PRAYER: Most gracious and glorious Father, help me to provide an example of humility for my children and to train them to be humble servants, so that in their successes throughout life, they will give praise and glory to You.

BIBLE VERSE: “Daniel replied, “No wise man, enchanter, magician or diviner can explain to the king the mystery he has asked about, but there is a God in heaven who reveals mysteries. He has shown King Nebuchadnezzar what will happen in days to come. Your dream and the visions that passed through your mind as you were lying in bed are these…” (Daniel 2:27-28 NIV).

Third-Hand Ham

August 2, 2020 by  
Filed under Daily Devotions, Life Topics

By Cynthia Ruchti –

Sometimes love looks a lot like ham.

It did the day someone gave us a third-hand ham. Oh, it was new, fresh, still in its original packaging, but it had traveled through two other homes before it came to rest at ours.

Its first owner won the ham in a raffle. He doesn’t eat ham. So he gave it to a friend. But the friend insisted the ham was outrageously too big for his small family. So he gave it to us. For us, it was an answer to prayer for something nice to serve at a big family gathering. Spiral ham, no less.
Now that I think about it, the ham was a fourth-hand ham, if you count the people who donated it for the raffle.

Rather than viewing it as the dreaded “regifting,” we saw the journey that ham took as a journey of love.

It made me stop to think about a subject that the Lord often uses to reveal more of His genuine heart toward His people. Toward me.

I’ve marveled before at the feeding of the 5,000 where Jesus took five small loaves of bread and two small fish and turned it into a feast for the multitude…with twelve basketsful left over! But fourth-hand ham stirred me to consider what might have happened with those leftovers.

Did the disciples throw the leftovers away? It doesn’t fit the picture of how God operates. Did Jesus instruct His disciples to take those baskets out into the villages and find homeless or hungry people who would receive the scraps with gratitude? That seems more likely. Once Jesus touched anything, it wasn’t worthless. His leftovers, His glances, the dust-caked hem of His robe brought people in contact with His mighty, healing power.

Someday I may meet a new friend in heaven who starts her story with, “I wasn’t there that day, for the feeding of the 5,000. But my family was the recipient of one of the baskets of leftovers. I’ve never tasted anything so delicious. It fed us for a long time and not only kept us from starvation, but it showed us that God cared about us, even us.”

What do I have—in its original packaging, fresh, valuable—that might need to pass through a few hands until it gets to the hungry person God had in mind from the beginning?

PRAYER: Father God, thank You for all the times You’ve laid a ham at our doorstep, a bag of groceries, a gift card. Please make me more sensitive to those around me who not only need the food, but the reminder that You care.

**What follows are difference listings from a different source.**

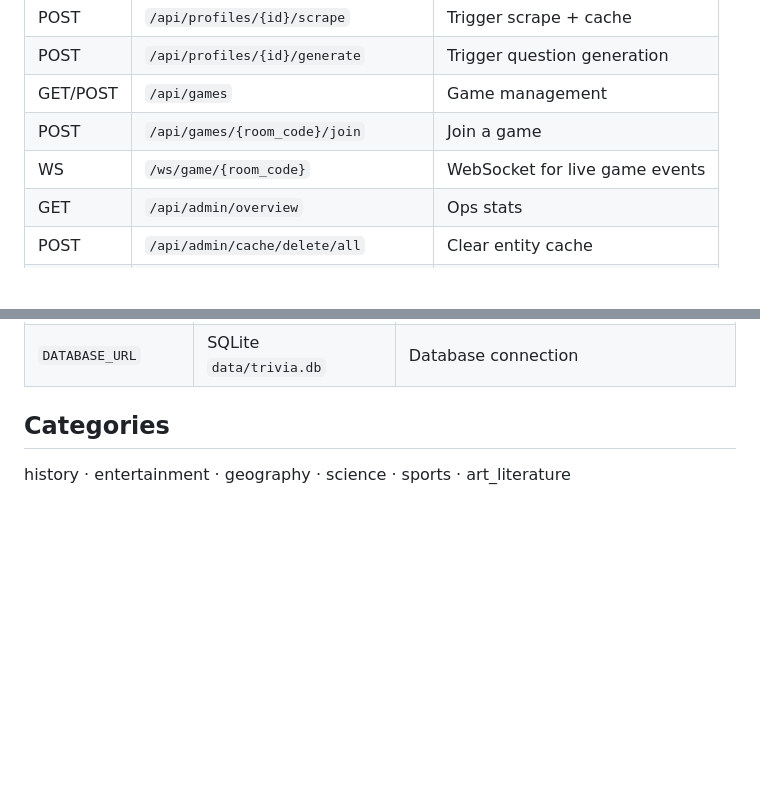
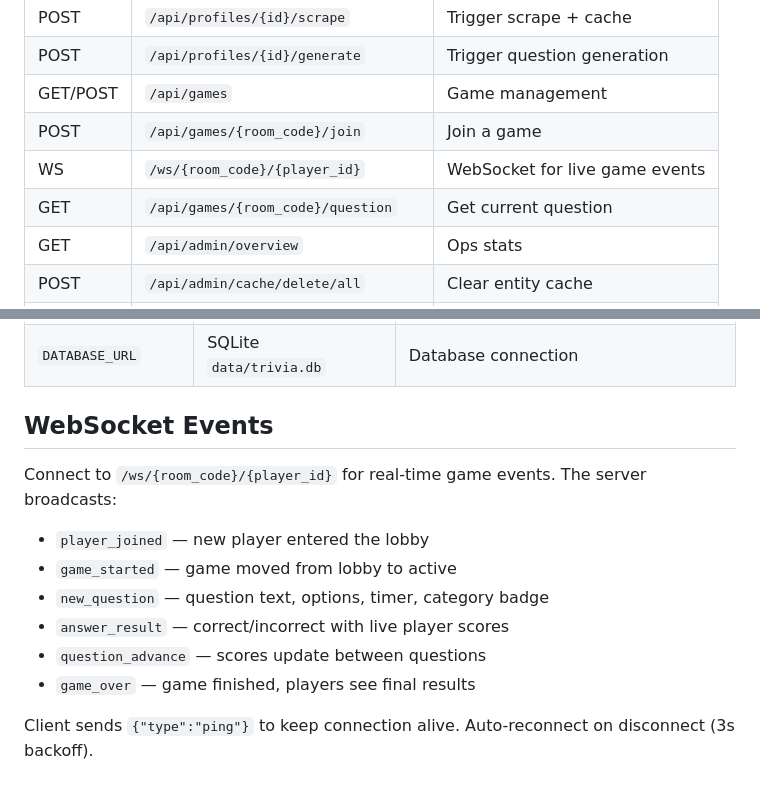
Before and after one commit to phattbeats/obsessed, a Markdown page: README.md, 2 parts joined by grey strips. GitHub-like rendering; blank space fills up the shorter version.

Commit message:
docs: update README with WebSocket endpoint and events (PHA-407)

```diff
--- a/README.md
+++ b/README.md
@@ -55,7 +55,8 @@ Supported entity types: `person`, `place`, `thing`, `event`.
 | POST | `/api/profiles/{id}/generate` | Trigger question generation |
 | GET/POST | `/api/games` | Game management |
 | POST | `/api/games/{room_code}/join` | Join a game |
-| WS | `/ws/game/{room_code}` | WebSocket for live game events |
+| WS | `/ws/{room_code}/{player_id}` | WebSocket for live game events |
+| GET | `/api/games/{room_code}/question` | Get current question |
 | GET | `/api/admin/overview` | Ops stats |
 | POST | `/api/admin/cache/delete/all` | Clear entity cache |
 | GET | `/api/admin/cache/stats` | Cache statistics |
@@ -81,6 +82,14 @@ docker-compose up -d
 | `CONTENT_MAX_CHARS` | `200000` | Max chars per scraped source |
 | `DATABASE_URL` | SQLite `data/trivia.db` | Database connection |
 
-## Categories
+## WebSocket Events
 
-history · entertainment · geography · science · sports · art_literature
+Connect to `/ws/{room_code}/{player_id}` for real-time game events. The server broadcasts:
+- `player_joined` — new player entered the lobby
+- `game_started` — game moved from lobby to active
+- `new_question` — question text, options, timer, category badge
+- `answer_result` — correct/incorrect with live player scores
+- `question_advance` — scores update between questions
+- `game_over` — game finished, players see final results
+
+Client sends `{"type":"ping"}` to keep connection alive. Auto-reconnect on disconnect (3s backoff).
```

BIBLE VERSE: “Give, and it will be given to you. A good measure, pressed down, shaken together and running over, will be poured into your lap. For with the measure you use, it will be measured to you” (Luke 6:38, NIV).

Next Page »